GDPR breaches the latest scare story Image

GDPR breaches – the latest scare story?

Posted: 30/10/2018

So here you are. October is almost over and the nights are drawing in. All those long hours worked earlier in the year, getting your GDPR compliance up-to-date and all your marketing consent forms ticked – it is all over! You can sit back in a comfortable armchair beside the fire, and sip your cocoa. There is nothing in the world to worry you – until the silence is shattered by your colleague screaming that they have found a data breach! 

Who you gonna call?

Do not get spooked!  Yes, the fines might be getting bigger and the publicity scarier – but suspected GDPR breaches are like ghost stories on Halloween – there are lots of them, they are completely inevitable, most will turn out not to be real – and of course, the only way to stop them scaring you is to talk to someone. So don’t sit around hiding in the dark, waiting to be spooked – make a plan and know who you’re gonna call (sorry this just gets cheesier).  In case you haven’t worked it out yet, it’s us!  The number is at the bottom of the page.

But when are you going to call? Well – as soon as you think there might be a breach.  Don’t wait until you’re sure – get us involved as soon as possible, and we can help limit the horror.  Depending on how serious it is, there are up to three steps that you will need to take – and we can help you work which apply. 

Step 1
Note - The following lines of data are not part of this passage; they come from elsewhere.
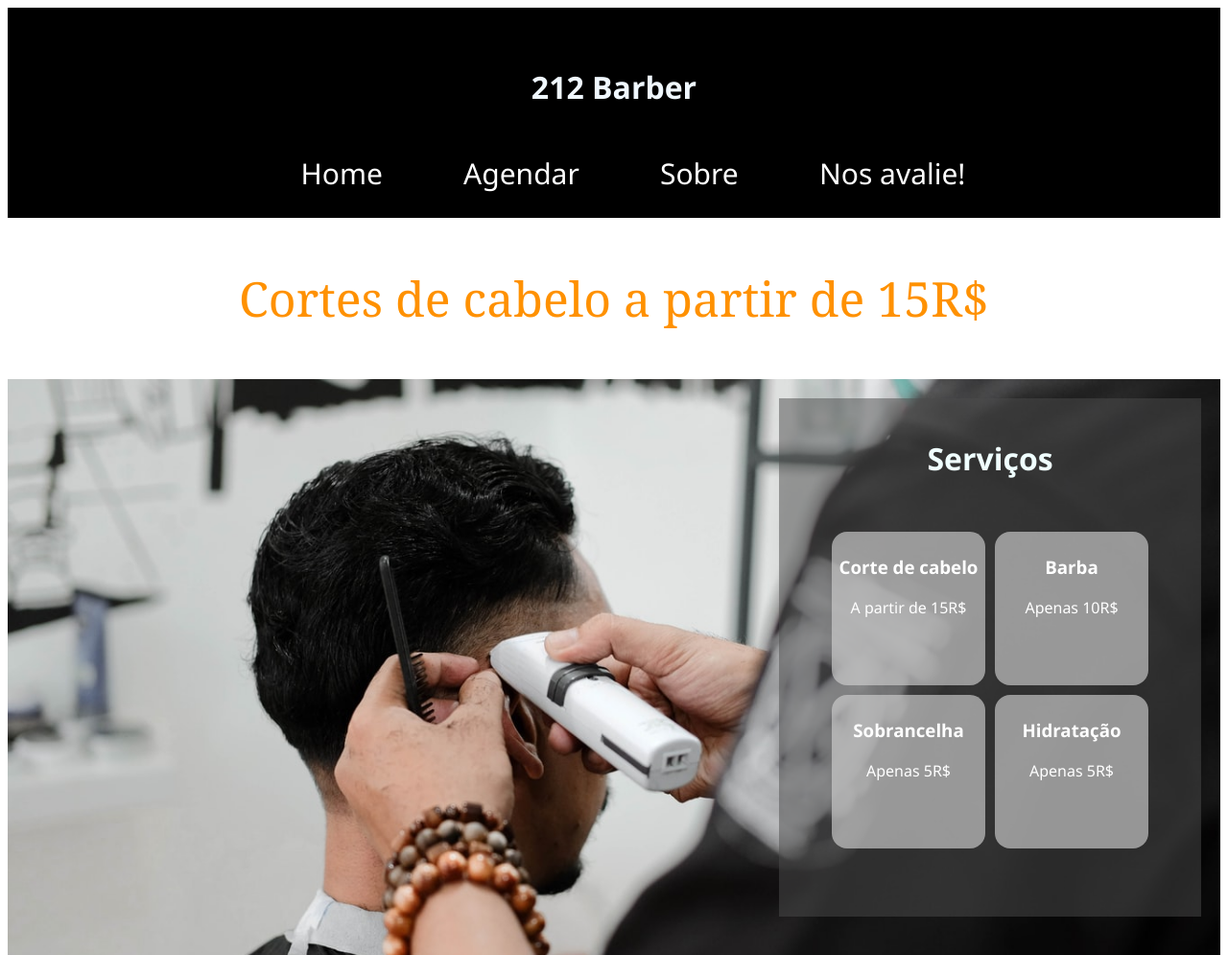
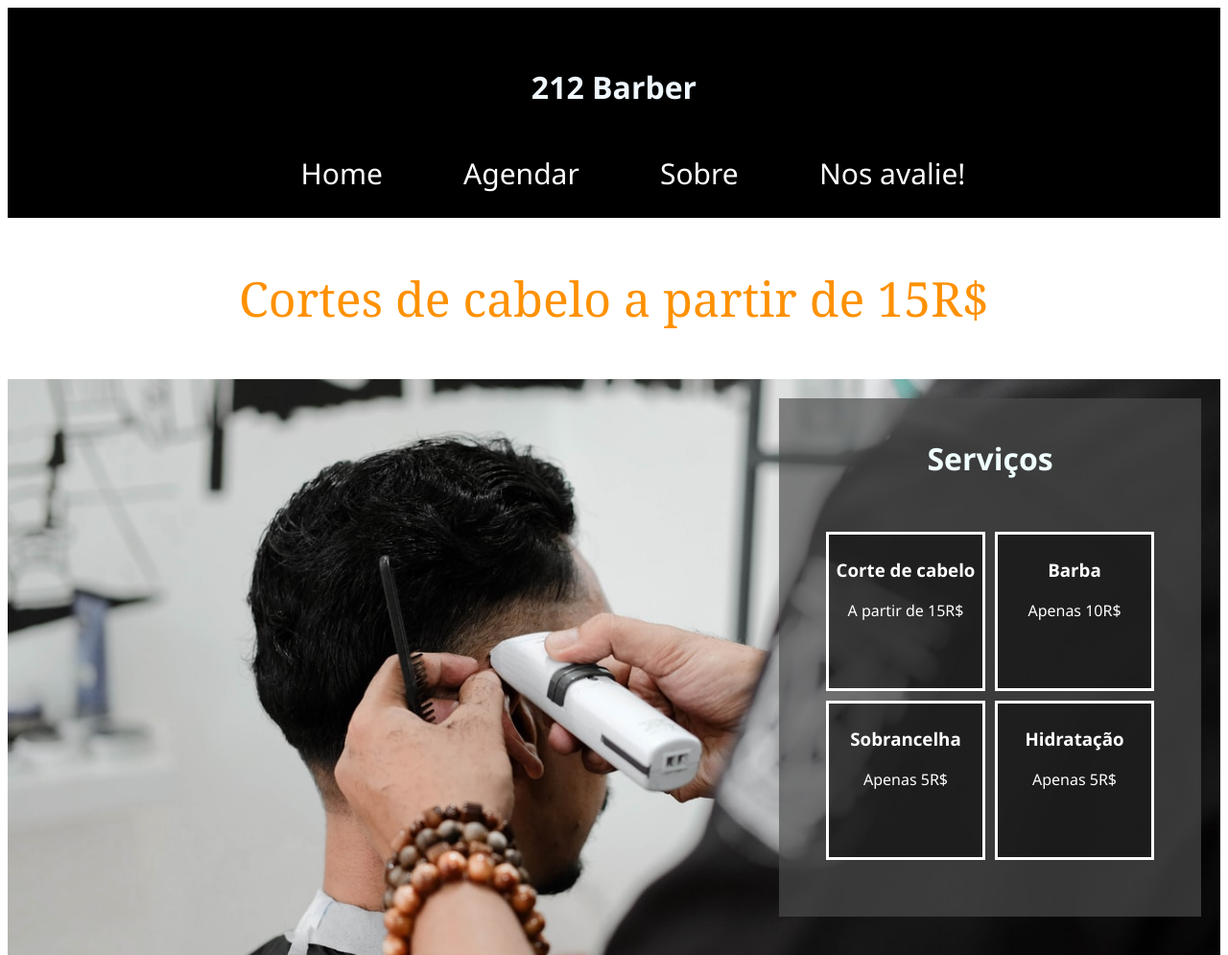
Before and after one commit to alissonbatis/pj.daniel-barbearia, a plain HTML site: page index.html in a window 1280 px wide. Shown: the top 995 px of the page at 96% size. Drawn offline with Linux system fonts and the light colour scheme; grey boxes are pictures that could not be loaded.

Commit message:
Update style.css

```diff
--- a/style.css
+++ b/style.css
@@ -108,7 +108,7 @@ h2{
 }
 .serviços{
     color: azure;
-    background-color:rgba(77, 77, 77, 0.5);
+    background-color:rgba(77, 77, 77, 0.671);
     height: 500px;
     width: 400px;
     padding: 20px;
@@ -125,14 +125,14 @@ h2{
 
 }
 .blocos{
-    background-color: rgba(207, 207, 207, 0.651);
     color: rgb(255, 255, 255);
     display: block;
     width: 150px;
     height: 150px;
     padding: 5px;
     margin: 5px;
-    border-radius: 10%;
+    border: 3px solid white;
+    background-color: rgba(2, 2, 2, 0.514);
 }
 .inspiraçoes{
     text-align: center;
```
All breaches (whether there is any actual loss of data or not) must be recorded internally, and recorded clearly – as could later be inspected by your "supervisory authority". 

Depending on the breach, you should also consider notifying your insurer.

Step 2

Any breach which affects the security of personal data within your control must be notified to your “supervisory authority” (generally the Information Commissioner, but not necessarily) “without undue delay” and generally within 72 hours of the first ghostly sighting.  Given it will take you a little while to start breathing again, confirm whether it really was a ghost, work through your procedures and then seek help – that doesn’t give you very long!  It’s best to plan now – so that when needed, you have an action plan you can put into effect smoothly, and reduce the scary possibilities as soon as possible.

Step 3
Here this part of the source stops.